Inviting Arts and Literacy Into the Classroom

This first-grade teacher invites Broadway stars to his classroom to build students’ literacy skills in a fun and exciting way. 


As a first-grade teacher working in New York City, I once bemoaned the joyless trajectory operating within our educational system. The increased emphasis on testing—even for young children—and blatant disregard for providing developmentally appropriate instruction for all children has left teachers, students and families feeling exhausted and abused.

Then my thinking began to shift. Instead of allowing policy makers and politicians to dictate every moment of my school day, I started to reflect on how I could work within the current system. I began to see opportunities by asking myself, “What can I do to effect a positive change?” In that straightforward question, I found inspiration to begin a new program celebrating literacy and the arts called Broadway Books First Class. This book-reading series signifies a tangible way to respond to the current educational climate that devalues the arts.

The idea is simple. I invite Broadway performers to read a children's book to my first-grade class, answer a few questions and share their stories. The genesis of Broadway Books First Class came about through my love of the theater, children’s books and education. I envisioned it as a celebration of the rich cultural heritage offered by going to school and teaching in New York City.

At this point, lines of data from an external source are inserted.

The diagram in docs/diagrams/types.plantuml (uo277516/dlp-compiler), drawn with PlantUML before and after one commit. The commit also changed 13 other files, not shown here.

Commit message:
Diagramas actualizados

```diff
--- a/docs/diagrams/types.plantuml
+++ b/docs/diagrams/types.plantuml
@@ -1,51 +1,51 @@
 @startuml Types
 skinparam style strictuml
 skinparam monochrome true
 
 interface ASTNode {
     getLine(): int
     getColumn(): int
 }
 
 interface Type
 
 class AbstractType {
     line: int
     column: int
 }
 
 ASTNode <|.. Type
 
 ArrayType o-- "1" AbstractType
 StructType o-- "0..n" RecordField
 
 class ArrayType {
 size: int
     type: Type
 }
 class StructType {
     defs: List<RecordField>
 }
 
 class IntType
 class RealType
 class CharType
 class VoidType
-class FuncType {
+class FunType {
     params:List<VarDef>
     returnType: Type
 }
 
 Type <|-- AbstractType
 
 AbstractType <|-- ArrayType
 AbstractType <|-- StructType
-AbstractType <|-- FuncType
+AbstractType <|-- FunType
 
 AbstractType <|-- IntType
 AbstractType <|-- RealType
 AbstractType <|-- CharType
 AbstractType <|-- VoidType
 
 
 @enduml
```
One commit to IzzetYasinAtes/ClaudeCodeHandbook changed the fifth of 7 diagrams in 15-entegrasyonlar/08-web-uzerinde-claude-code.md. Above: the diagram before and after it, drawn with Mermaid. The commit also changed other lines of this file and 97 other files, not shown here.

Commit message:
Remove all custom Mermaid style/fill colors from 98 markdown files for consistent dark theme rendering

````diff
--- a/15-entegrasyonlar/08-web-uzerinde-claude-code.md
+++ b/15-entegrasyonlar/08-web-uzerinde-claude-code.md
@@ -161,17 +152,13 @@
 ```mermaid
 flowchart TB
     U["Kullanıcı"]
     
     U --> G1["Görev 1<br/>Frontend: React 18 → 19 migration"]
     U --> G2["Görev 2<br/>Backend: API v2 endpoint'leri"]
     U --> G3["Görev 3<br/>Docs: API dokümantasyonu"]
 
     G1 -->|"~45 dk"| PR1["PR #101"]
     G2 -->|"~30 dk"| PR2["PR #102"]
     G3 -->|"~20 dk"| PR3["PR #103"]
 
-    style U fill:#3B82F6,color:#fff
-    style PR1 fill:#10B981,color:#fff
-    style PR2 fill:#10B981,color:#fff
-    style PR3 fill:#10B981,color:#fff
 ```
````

The response to the program was immediate and overwhelmingly positive. Within hours of my posting an initial feeler on Facebook in July 2015, Tony Award-winner Gregory Jbara and Tony Award-nominees Charles Busch and Alison Fraser had committed to participate. The list continues to grow. Also amongst the performers is my former first-grade student Eden Duncan Smith, who most recently appeared in the latest Annie movie as the orphan Isabella. Eden credits her time in my class and our school with inspiring her to perform. These are the stories that make me proud to be a teacher and the reason why I remain passionate about providing my students with a well-rounded education.

The students in my class this year are a mix of deaf, hard-of-hearing and hearing children. Most are children of deaf adults (known as CODAs) whose first language is American Sign Language (ASL), and many families are of low socio-economic status. Although they are surrounded by the best the city has to offer in terms of performance, the reality is that many of them do not have access to it. My reading series is conducted either in spoken English with an ASL interpreter or exclusively in ASL if the performer is fluent in this language. The visits allow students to gain exposure to other cultures through theater and books in a fun, exciting manner.

Each Broadway Books First Class visit is predicated upon the development of a central theme or message determined in advance with the performer. Children’s books are selected to promote understanding and encourage discussion. Topics include diversity and acceptance, persistence and self-confidence, cooperation and teamwork, and role models. All this is wrapped inside a warm hug of respect for the children, for literature and for the theater. Our parent association even gifted the students with personal copies of several of the titles. The excitement surrounding the books, in conjunction with the visits, has encouraged independent repeated reading of each book at home and in school. A happy result is that reading begets reading! I’ve also noticed an increase in motivation and reading stamina. There is a sense of ownership; reading has become personal.

This idea can be modified to work in any school by tapping into the local culture. I encourage teachers to think outside the box and incorporate teaching practices that go beyond the walls of the classroom. For some, this could be a reading series with parent invitees. For others, it might focus on community workers, farmers or whoever signifies a strong presence in your city or town. I have witnessed firsthand the outpouring of support. People want to help; we just need to ask.

The opportunities are all around us. Positive changes are happening. It is up to us to take the first step.

Wellbrock is an early elementary teacher working with both deaf and hearing students in New York City.